Saltillo’s Summer Fair: it’s not bad
As an American having only lived here in Saltillo, Coahuila, for less than a year I often find pleasant cultural surprises in my new home town. Though the border to Texas is only about three hours away, the cultures of the US and Mexico are worlds apart. It certainly staggers in comparison to the cultural variances between the United States’ other neighbor Canada.
The state and county fairs I grew up with are known internationally as agriculture shows, or a sort of trade show for all things pertaining to farms and farmers. For the rest of us it’s a place to ride roller coasters, play games for stuffed animals, watch live music, and scarf down elephant ears and cotton candy. I didn’t see any elephant ears at Saltillo’s feria but nothing else was missing: and at 35 pesos (well under three US dollars) for admission I couldn’t complain.
As an expatriate I moved here to immerse myself in a different culture, but I often find myself looking for scenery that reminds me of my home country. Mexico’s summer ferias are perfect mix of the North American county fair theme and a uniquely Mexican culture center with hints of other Latin American influence.
The arts and crafts venders as well as the stop-and-go eateries come from far and wide.
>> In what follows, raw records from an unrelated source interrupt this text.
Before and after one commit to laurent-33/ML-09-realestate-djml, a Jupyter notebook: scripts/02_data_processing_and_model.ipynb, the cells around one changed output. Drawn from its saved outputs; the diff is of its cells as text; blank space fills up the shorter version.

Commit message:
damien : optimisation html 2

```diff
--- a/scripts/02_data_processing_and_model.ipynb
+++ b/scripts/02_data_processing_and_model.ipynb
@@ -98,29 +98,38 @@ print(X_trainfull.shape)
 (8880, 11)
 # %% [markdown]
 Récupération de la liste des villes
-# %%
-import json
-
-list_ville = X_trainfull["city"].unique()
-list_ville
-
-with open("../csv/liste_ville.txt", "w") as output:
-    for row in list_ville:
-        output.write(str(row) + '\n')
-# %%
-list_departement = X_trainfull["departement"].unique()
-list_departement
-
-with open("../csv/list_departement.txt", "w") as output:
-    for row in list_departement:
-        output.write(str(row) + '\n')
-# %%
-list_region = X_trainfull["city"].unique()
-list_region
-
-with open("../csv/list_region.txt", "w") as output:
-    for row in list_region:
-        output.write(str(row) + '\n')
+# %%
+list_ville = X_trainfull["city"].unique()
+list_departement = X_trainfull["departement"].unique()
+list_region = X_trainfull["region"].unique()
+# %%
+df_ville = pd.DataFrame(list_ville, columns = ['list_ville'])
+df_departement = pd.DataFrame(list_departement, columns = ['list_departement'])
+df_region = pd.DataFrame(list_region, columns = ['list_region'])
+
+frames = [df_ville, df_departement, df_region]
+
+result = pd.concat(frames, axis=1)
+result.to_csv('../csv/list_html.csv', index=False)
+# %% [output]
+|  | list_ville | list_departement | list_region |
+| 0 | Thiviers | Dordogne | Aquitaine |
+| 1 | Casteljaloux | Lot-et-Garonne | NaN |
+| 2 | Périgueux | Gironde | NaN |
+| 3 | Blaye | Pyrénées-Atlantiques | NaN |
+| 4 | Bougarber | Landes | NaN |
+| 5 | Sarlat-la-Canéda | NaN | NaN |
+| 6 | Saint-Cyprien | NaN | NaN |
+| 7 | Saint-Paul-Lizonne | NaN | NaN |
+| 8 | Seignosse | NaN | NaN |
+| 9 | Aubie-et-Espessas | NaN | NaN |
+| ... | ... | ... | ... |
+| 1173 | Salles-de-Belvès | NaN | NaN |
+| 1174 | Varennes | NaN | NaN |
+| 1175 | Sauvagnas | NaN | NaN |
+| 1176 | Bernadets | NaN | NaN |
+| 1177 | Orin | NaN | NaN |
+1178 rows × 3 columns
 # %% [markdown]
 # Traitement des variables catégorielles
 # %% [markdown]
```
Merchants from all over Mexico, the Caribbean, Central America and other parts set up to sell their goods to fair goers. I ate Korean sweet bread across the walkway from a Cuban garb vender. Indigenous Mexicans also set up shop wearing their traditional clothing and selling jewelry and other crafts.
While there was a plethora of international aspects to this annual two-week festival, there was plenty of Mexican culture to go around. And that’s really what I’m here for after all. Admission to the fair also includes a chance to see live music and other performers that normally you could expect to pay 200 pesos to see at a regular tour show.
At the main stage play Mexican bands that I hear every day on the radio. Groups such as Banda Jerez, Los Titanes de Durango, and Sonora Dinamita play popular genres such as: Banda, music originating from central Mexico identifiable by their implementation of brass instruments; also the more popular style of music in Saltillo’s home northern region of Mexico, Norteña is easy to spot because it usually has an accordion playing; and Cumbia music originating from Columbia and Panama, has an identifiable Caribbean/Latin rhythm that’s accented with maracas for percussion. Whether streaming from the performers on stage or blaring from the speakers at a carnival game, there’s plenty of music to go around at the feria.
Speaking of the carnival games, this was something that deviated very little from my North American experience. Not a week before first visiting the feria I was at the Circus Circus casino in Las Vegas on vacation. I saw the same games and prizes here in Saltillo, but for a fraction of the price. And there were no token or ticket bureaucracies involved. A game that would cost two dollars in tokens to play in the US was only 10 pesos, or about 80 cents US. I was happy to see in this aspect most things were about one third the price of what I pay north of the border.
The rides are what always draw me the fair, and it’s what drew me the feria as well. They were the same roller-coasters as the ones we have the US, even with the signs and marquees still in English. I could have wished to pay less for these. The kiddie rides were 20 pesos each, the upsy-daisy not-for-the-weak-stomach rides with the long wait time cost 40 pesos per person, and a romantic Ferris wheel go charged 30 pesos per lover.
The Feria of Saltillo is definitely worth your time and money to check out if you’re in the area. I plan to stop by a couple more times this summer for the live music alone. It runs from July 12th to August 5th here in Saltillo, Coah., at the Teatro del Pueblo. It’s also a nice consideration that the admission proceeds go to a long list of non-profit groups.
Saltillo is a city of only 650k people. Like the US the more people in the area, the bigger and better the fair. The ferias happen are all over Mexico from June to September. Inquire locally through radio, bill boards and newspaper to find your feria.